She warned the North was currently “way behind” with public transport provision, adding this infrastructure must be regarded as a public good which deserves more attention.

Ms Hinchcliffe said encouraging people out of their cars by giving them better public transport links was particularly important as part of the region’s response to the Climate Emergency.

Hannah Kendrick

Ms Kendrick pointed out the North’s economy is now worth more than £339bn, covering a hugely diverse range of sectors.

“Twenty per cent of UK export goods and services come from the Northern Powerhouse Region, and eight out of ten of the most visited towns and cities in England and in the Northern Powerhouse Region,” she said.

“At Squire Patton Boggs we’re starting to help businesses see this region as a global platform. And the companies we work with are doing a lot of things right.”

Political and economic significance of the North now recognised nationally

Mr Ball said the North has an excellent reputation across the world for the goods it produces and the demanding standards set by its universities.

He cited the high quality work carried out at Rotherham’s Advanced Manufacturing Park – which is just one of the locations supported by his own firm.

However, he also noted: “Productivity tends to lag a bit, mostly because of the skills shortage and the need for further infrastructure investment.

“HS2 would benefit us, but my frustration here is the speed at which it is being handled. They need to either make a call on it or back out. And if they do back out they must focus on Northern Powerhouse Rail, as the east to west rail ink is very important for the region.

Ian Ball

“If we can improve the Leeds – Manchester connection time the North would make a huge step forward. At the moment the train connection isn’t good enough.”

Ball said the North can take advantage of the fact that it is seen as an affordable option for people and businesses being forced out of pricey London.

“The public sector can play a key role in attracting the kinds of business which will give us a supply chain uplift,” he said. “It becomes a self-reinforcing circle, because if we get high tech businesses coming to the region, that in turn attracts young, skilled people who will want to stay here.

“What’s fascinating for me is that in this coming General Election the North is a stated battleground, which I don’t think was always the case before.

“The fact the Conservatives are talking about fighting for Labour seats in the North – that’s something positive.”

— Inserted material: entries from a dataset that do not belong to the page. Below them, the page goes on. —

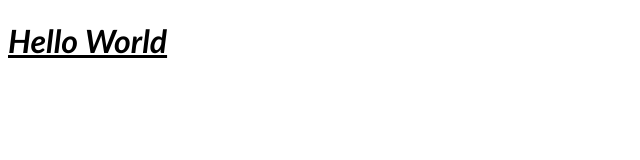
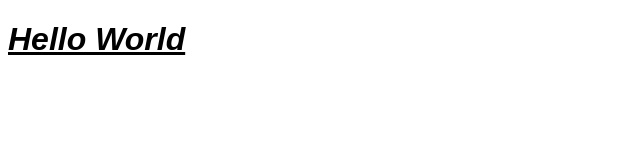
Before and after one commit to dlai97-1620579/dlai97-1620579.github.io, a plain HTML site: page index.html in a window 1280 px wide. Shown: the whole page, without its empty margins (0-640 px from the left). Drawn offline with Linux system fonts and the light colour scheme.

Commit message:
Update index.html

```diff
--- a/index.html
+++ b/index.html
@@ -4,6 +4,6 @@
 		<title>Hello World</title>
 	</head>
 	<body>
-		<h1><font face = "Calibri"><u><i>Hello World</i></u></font></h1>
+		<h1><font face = "Arial"><u><i>Hello World</i></u></font></h1>
 	</body>
 </html>
```
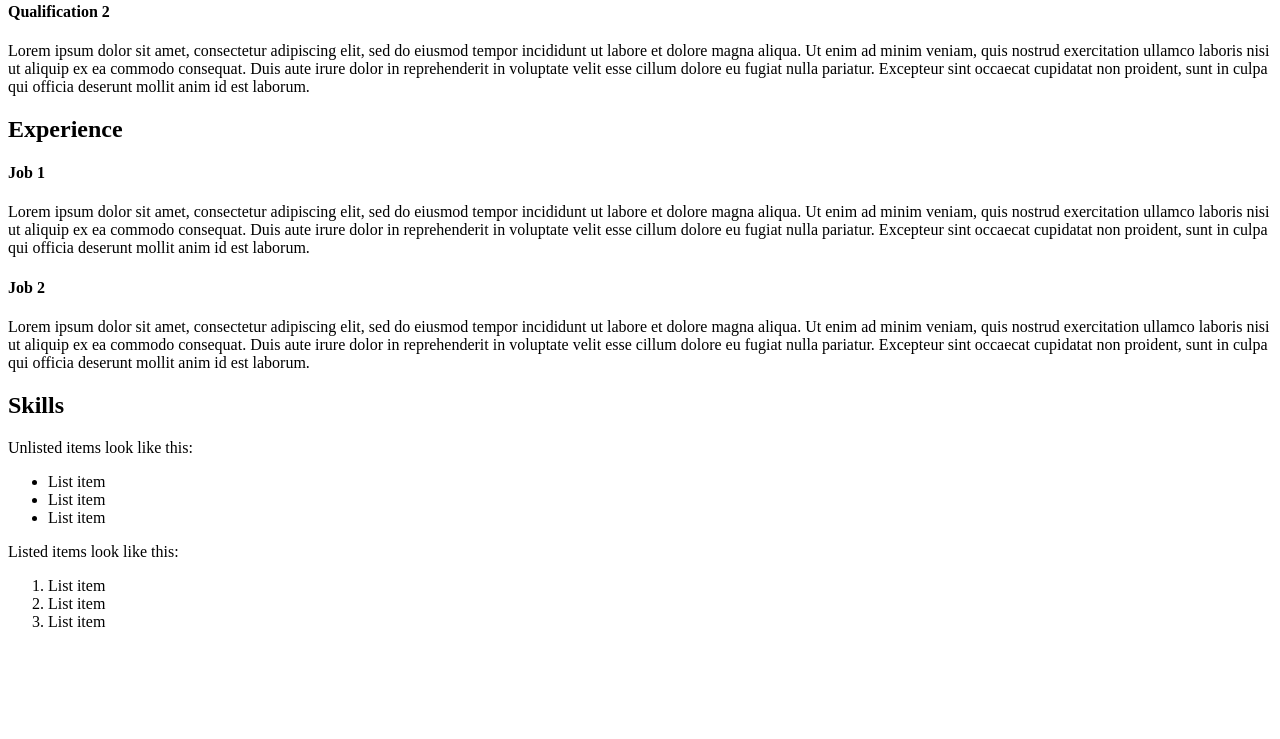
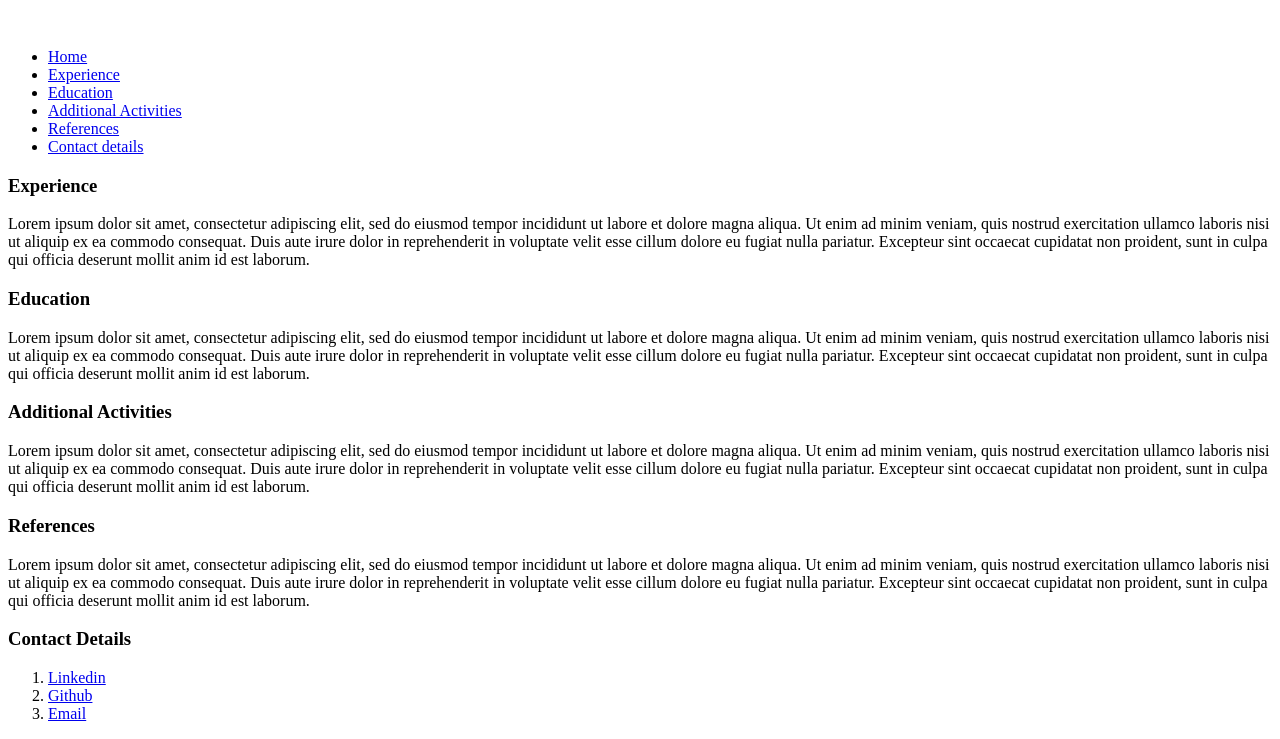
Before and after one commit to wdavids7/digital-resume-codespace, a plain HTML site: page resume-1.html in a window 1280 px wide. Shown: the part 312-1051 px from the top of the page. Before the commit the page ends 959 px from the top, so only its background shows below. Drawn offline with Linux system fonts and the light colour scheme.

Commit message:
Resume changes_2
Images saved
List of links added to different sections on page
Link to external websites added

```diff
--- a/resume-1.html
+++ b/resume-1.html
@@ -1,15 +1,36 @@
 <!DOCTYPE html>
-<html>
-  <head>
-    <title>resume1</title>
-  </head>
-  <body>
-    <h1>Warda Davids</h1>
+<html lang="en">
+<head>
+  <meta charset="UTF-8">
+  <meta http-equiv="X-UA-Compatible" content="IE=edge">
+  <meta name="viewport" content="width=device-width, initial-scale=1.0">
+  <title>Example resume_1</title>
+  <link rel="stylesheet" href="css/stylesheet_1.css">
+</head>
+
+<body>
+
+
+<img src="images/warda-modified.png" alt="Profile photo" width="200px">
+
+  <h1>Warda Davids</h1>
     <p>An introductory personal statement.</p>
     <br />
 
-    <h2>Education</h2>
-    <h4>Qualification 1</h4>
+
+
+    <ul>
+      <li><a href="#" class="active">Home</a></li>
+      <li><a href="#experience">Experience</a></li>
+      <li><a href="#education">Education</a></li>
+      <li><a href="#additional activities">Additional Activities</a></li>
+      <li><a href="#references">References</a></li>
+      <li><a href="#contact details">Contact details</a></li>
+
+    </ul>
+
+    <h3 id="experience">Experience</h3>
+
     <p>
       Lorem ipsum dolor sit amet, consectetur adipiscing elit, sed do eiusmod
       tempor incididunt ut labore et dolore magna aliqua. Ut enim ad minim
@@ -20,7 +41,7 @@
       est laborum.
     </p>
 
-    <h4>Qualification 2</h4>
+    <h3 id="education">Education</h3>
     <p>
       Lorem ipsum dolor sit amet, consectetur adipiscing elit, sed do eiusmod
       tempor incididunt ut labore et dolore magna aliqua. Ut enim ad minim
@@ -31,8 +52,8 @@
       est laborum.
     </p>
 
-    <h2>Experience</h2>
-    <h4>Job 1</h4>
+    <h3 id="additional activities">Additional Activities</h3>
+
     <p>
       Lorem ipsum dolor sit amet, consectetur adipiscing elit, sed do eiusmod
       tempor incididunt ut labore et dolore magna aliqua. Ut enim ad minim
@@ -43,7 +64,7 @@
       est laborum.
     </p>
 
-    <h4>Job 2</h4>
+    <h3 id="references">References</h3>
     <p>
       Lorem ipsum dolor sit amet, consectetur adipiscing elit, sed do eiusmod
       tempor incididunt ut labore et dolore magna aliqua. Ut enim ad minim
@@ -54,18 +75,12 @@
       est laborum.
     </p>
 
-    <h2>Skills</h2>
-    <p>Unlisted items look like this:</p>
-    <ul>
-      <li>List item</li>
-      <li>List item</li>
-      <li>List item</li>
-    </ul>
-    <p>Listed items look like this:</p>
+    <h3 id="contact details">Contact Details</h3>
+
     <ol>
-      <li>List item</li>
-      <li>List item</li>
-      <li>List item</li>
+      <li> <a href="=https://za.linkedin.com/" target="_blank">Linkedin</a> </li>
+      <li> <a href="https://github.com/" target="_blank">Github</a> </li>
+      <li> <a href="mailto:warda.davids@gmail.com" target="_blank">Email</a> </li>
     </ol>
-  </body>
+</body>
 </html>
```
Also changed, not shown: Images/icons8-books-100.png (added), Images/icons8-briefcase-500.png (added), Images/icons8-calendar-100.png (added), Images/icons8-github-500.png (added), Images/icons8-gmail-logo-500.png (added), Images/icons8-graduation-cap-90.png (added), Images/icons8-linkedin-500.png (added), Images/icons8-track-and-field-100.png (added), Images/warda-modified.png (added).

Mr Ball said he wanted to see a decisive result “one way or another” in the election, so business people can adapt accordingly then move on. He said his company had seen property occupiers deferring making major business decisions during the last two years of uncertainty.